# WHAT YOU WILL DO
When the word "padding" appears in a line of the data below, list that line.

# Stored entries
------------------------------------------------------------

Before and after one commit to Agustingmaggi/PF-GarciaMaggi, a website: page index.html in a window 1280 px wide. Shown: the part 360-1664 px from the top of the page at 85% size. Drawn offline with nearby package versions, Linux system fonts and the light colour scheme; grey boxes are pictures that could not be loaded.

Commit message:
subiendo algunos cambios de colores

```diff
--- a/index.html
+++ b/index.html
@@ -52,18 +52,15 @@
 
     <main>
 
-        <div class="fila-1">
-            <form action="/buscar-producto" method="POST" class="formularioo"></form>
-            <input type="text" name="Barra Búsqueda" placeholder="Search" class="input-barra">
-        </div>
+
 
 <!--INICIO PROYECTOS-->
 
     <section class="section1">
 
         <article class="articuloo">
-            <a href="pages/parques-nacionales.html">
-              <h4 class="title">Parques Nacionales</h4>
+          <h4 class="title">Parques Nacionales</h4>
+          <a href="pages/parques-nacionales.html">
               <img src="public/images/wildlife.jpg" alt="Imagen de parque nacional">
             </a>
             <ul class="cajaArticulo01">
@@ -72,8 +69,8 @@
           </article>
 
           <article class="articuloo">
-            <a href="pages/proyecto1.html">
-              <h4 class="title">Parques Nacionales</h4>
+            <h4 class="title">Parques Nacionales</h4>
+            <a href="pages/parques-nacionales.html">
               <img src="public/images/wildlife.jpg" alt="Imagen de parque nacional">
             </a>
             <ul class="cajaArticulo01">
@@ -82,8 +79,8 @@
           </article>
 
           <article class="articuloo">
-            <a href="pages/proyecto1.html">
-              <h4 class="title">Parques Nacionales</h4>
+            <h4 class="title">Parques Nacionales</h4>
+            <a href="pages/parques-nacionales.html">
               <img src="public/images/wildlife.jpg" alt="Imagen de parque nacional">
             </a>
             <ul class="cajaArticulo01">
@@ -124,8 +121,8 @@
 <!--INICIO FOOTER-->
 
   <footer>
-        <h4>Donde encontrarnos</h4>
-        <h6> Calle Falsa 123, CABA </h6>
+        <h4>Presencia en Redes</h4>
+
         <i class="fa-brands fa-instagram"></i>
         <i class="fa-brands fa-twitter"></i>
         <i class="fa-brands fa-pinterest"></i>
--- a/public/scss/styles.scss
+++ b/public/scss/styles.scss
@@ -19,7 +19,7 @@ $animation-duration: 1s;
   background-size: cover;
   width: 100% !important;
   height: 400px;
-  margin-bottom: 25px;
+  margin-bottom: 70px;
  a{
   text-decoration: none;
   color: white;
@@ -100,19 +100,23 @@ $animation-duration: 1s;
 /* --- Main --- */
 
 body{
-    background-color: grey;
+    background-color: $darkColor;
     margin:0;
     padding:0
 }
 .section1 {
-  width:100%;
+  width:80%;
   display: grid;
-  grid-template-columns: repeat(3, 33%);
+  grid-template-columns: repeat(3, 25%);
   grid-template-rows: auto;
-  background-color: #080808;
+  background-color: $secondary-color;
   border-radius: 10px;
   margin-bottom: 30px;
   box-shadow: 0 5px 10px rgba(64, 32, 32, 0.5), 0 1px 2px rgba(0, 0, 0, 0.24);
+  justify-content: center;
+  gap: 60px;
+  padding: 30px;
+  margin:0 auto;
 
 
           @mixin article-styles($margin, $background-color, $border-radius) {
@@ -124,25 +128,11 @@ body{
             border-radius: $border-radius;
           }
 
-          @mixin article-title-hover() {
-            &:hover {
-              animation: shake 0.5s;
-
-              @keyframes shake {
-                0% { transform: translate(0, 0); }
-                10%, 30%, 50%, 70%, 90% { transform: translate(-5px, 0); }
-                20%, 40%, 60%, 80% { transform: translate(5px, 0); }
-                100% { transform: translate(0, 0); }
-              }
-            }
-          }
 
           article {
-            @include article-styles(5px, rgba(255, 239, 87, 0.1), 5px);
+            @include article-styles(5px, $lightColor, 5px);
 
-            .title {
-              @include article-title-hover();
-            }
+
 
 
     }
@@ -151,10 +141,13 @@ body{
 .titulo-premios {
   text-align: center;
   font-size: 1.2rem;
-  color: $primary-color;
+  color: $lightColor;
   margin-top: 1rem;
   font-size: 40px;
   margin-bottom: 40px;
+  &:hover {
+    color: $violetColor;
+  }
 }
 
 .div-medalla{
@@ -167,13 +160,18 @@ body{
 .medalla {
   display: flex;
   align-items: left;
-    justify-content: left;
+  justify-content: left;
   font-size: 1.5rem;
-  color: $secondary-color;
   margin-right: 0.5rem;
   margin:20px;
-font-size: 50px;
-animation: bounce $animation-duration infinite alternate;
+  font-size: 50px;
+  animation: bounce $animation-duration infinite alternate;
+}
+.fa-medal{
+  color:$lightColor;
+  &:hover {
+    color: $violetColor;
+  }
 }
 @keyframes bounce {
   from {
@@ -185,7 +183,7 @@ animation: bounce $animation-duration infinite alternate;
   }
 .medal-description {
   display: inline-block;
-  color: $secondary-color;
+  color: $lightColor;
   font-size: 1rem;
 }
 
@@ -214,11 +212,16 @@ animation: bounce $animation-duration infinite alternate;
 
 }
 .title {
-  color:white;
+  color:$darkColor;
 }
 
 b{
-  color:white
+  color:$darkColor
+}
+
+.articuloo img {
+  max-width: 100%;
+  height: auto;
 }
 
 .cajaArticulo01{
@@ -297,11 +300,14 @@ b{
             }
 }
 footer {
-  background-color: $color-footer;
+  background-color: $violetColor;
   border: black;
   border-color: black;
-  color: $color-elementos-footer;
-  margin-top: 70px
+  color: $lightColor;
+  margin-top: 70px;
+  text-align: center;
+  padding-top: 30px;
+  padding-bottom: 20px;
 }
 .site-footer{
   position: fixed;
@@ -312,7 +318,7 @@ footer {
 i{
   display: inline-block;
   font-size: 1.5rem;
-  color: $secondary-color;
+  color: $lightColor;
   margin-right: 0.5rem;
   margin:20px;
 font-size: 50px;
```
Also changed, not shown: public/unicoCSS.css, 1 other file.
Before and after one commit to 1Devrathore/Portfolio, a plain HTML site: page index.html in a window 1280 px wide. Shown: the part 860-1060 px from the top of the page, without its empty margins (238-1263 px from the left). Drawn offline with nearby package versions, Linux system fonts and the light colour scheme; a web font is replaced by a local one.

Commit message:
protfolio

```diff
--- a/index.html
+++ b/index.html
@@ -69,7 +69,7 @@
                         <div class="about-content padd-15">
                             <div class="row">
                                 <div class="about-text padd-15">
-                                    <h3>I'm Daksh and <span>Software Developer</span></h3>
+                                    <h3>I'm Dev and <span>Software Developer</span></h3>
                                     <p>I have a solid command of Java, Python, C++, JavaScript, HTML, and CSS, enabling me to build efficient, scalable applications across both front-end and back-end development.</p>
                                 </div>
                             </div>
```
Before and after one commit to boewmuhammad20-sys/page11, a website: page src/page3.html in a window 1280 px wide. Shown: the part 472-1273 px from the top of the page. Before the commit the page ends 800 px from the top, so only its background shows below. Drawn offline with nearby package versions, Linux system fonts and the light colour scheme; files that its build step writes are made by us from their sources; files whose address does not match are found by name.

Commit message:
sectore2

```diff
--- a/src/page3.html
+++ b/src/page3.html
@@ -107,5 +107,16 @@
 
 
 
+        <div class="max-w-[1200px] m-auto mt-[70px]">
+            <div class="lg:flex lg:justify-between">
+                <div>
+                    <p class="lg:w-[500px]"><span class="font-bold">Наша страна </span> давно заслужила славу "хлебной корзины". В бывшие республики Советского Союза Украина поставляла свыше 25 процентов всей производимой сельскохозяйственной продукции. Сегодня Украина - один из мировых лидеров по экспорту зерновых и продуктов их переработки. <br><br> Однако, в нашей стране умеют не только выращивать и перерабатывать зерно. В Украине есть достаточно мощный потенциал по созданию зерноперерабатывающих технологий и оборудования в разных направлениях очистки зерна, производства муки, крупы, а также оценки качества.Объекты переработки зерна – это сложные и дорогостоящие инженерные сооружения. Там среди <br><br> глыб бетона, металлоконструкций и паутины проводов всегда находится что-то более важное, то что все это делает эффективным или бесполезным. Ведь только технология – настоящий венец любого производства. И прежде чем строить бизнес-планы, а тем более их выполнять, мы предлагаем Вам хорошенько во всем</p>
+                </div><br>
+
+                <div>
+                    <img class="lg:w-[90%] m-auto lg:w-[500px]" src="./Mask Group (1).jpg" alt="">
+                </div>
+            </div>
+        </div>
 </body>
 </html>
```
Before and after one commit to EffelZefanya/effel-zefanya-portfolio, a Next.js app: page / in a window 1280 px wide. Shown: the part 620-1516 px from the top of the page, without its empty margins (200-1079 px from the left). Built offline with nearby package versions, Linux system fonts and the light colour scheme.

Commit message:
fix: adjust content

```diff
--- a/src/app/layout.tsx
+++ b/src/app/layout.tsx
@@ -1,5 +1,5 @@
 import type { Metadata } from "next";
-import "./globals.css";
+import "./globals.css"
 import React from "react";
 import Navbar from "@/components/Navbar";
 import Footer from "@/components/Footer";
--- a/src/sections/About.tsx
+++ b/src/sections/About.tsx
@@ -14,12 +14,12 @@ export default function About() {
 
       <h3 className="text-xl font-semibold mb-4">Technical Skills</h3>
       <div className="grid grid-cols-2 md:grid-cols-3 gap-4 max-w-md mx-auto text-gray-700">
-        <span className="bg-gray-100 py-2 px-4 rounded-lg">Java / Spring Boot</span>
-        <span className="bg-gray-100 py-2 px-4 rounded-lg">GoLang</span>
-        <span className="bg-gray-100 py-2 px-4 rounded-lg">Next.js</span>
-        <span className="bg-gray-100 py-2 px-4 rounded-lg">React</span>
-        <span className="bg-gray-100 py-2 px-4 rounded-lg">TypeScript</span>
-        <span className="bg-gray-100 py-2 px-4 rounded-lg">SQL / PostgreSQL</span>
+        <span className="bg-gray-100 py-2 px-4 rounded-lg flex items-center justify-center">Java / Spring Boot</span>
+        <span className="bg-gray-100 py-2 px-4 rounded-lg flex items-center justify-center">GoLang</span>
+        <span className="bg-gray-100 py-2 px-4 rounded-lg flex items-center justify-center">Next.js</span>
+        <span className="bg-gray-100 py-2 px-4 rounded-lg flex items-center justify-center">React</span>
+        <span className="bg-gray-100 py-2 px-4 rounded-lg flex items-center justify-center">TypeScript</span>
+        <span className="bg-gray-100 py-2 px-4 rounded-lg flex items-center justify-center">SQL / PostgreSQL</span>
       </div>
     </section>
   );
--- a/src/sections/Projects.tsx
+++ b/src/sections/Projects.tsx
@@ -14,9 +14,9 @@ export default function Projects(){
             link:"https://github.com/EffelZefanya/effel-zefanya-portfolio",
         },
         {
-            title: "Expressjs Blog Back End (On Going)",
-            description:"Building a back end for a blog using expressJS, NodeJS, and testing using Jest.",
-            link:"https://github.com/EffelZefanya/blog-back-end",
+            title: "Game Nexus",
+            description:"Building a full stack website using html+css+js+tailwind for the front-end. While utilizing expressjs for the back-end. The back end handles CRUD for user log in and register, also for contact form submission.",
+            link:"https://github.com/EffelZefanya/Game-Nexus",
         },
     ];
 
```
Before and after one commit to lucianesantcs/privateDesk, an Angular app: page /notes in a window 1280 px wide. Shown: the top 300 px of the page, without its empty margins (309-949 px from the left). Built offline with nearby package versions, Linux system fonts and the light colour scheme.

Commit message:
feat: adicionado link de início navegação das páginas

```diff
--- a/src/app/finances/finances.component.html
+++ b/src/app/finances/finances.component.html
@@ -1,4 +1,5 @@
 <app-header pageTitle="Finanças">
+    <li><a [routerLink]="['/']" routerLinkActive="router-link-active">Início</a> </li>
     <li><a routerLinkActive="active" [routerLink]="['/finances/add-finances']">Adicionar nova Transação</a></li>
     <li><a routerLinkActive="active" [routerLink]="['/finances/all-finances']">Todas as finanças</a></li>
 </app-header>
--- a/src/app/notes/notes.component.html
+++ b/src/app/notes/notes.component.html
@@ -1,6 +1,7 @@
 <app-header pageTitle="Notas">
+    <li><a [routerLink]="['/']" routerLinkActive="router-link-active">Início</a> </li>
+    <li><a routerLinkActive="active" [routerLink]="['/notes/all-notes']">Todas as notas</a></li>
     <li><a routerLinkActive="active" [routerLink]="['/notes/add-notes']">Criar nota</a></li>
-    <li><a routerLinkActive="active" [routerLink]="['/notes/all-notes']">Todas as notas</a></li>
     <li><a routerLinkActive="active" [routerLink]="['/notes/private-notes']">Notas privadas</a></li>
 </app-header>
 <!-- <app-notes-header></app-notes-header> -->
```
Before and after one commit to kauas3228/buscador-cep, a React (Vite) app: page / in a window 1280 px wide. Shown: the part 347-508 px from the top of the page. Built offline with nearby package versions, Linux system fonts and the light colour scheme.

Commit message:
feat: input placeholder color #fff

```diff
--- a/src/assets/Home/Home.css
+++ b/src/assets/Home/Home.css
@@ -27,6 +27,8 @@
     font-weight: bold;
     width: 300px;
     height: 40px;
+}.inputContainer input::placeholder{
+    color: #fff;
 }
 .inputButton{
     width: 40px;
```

------------------------------------------------------------

# REPLY
     padding:0
+  padding: 30px;
+  padding-top: 30px;
+  padding-bottom: 20px;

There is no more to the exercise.